Assigned task
Looking at each line of the data below, tally those that contain the word "AVAL" and give only the total.

Source records
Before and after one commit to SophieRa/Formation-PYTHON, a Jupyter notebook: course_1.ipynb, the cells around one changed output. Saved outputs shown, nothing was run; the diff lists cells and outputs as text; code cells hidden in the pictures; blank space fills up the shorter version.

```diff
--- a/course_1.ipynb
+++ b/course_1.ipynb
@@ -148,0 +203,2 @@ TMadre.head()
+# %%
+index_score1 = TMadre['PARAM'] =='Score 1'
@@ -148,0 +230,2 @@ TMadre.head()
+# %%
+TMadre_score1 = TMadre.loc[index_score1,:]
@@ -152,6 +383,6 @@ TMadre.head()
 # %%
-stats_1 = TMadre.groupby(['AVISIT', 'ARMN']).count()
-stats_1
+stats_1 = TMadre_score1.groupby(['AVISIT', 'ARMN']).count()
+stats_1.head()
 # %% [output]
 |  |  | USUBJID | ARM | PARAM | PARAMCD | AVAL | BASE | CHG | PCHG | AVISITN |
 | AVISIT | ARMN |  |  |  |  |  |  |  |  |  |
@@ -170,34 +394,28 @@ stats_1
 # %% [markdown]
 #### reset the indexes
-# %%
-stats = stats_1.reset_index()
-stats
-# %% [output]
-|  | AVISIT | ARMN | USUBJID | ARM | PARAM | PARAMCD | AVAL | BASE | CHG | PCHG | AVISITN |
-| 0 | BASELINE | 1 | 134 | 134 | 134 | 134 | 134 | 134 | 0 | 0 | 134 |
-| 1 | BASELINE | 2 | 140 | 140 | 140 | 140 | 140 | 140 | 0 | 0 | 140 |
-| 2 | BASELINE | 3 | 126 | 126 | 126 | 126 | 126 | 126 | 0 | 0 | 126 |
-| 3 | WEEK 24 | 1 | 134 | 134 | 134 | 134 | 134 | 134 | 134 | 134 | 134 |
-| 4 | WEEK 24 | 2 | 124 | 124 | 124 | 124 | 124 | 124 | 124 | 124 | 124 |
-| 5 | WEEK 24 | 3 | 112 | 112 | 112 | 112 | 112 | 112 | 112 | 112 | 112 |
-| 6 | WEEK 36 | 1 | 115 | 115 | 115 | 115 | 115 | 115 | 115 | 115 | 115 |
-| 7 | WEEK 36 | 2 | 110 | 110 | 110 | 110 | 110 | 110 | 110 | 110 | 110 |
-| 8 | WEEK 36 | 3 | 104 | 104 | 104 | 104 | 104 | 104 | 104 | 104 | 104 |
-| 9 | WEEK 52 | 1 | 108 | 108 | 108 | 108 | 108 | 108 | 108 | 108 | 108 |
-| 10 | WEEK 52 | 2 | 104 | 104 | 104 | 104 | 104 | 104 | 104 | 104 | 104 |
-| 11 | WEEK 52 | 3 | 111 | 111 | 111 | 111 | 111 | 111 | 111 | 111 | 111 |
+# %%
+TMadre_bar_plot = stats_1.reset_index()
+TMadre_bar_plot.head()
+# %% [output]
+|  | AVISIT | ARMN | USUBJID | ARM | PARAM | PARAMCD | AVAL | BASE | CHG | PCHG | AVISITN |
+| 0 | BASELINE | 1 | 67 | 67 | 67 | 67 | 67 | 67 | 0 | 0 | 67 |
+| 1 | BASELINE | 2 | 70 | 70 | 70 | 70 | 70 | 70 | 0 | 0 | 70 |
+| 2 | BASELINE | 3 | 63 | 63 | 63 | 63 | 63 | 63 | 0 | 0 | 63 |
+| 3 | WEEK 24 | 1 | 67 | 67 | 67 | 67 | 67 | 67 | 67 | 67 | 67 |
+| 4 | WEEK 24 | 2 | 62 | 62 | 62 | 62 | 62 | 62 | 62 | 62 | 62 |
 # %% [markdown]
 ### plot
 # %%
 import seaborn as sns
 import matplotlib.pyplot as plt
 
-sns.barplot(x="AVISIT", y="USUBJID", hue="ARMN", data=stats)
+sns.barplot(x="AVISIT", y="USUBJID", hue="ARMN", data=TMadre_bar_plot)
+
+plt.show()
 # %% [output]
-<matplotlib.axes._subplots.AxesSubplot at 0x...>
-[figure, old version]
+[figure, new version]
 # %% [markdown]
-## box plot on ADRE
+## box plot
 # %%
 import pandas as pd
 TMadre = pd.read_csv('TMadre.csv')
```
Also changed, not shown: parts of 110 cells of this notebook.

Solution to this exercise
3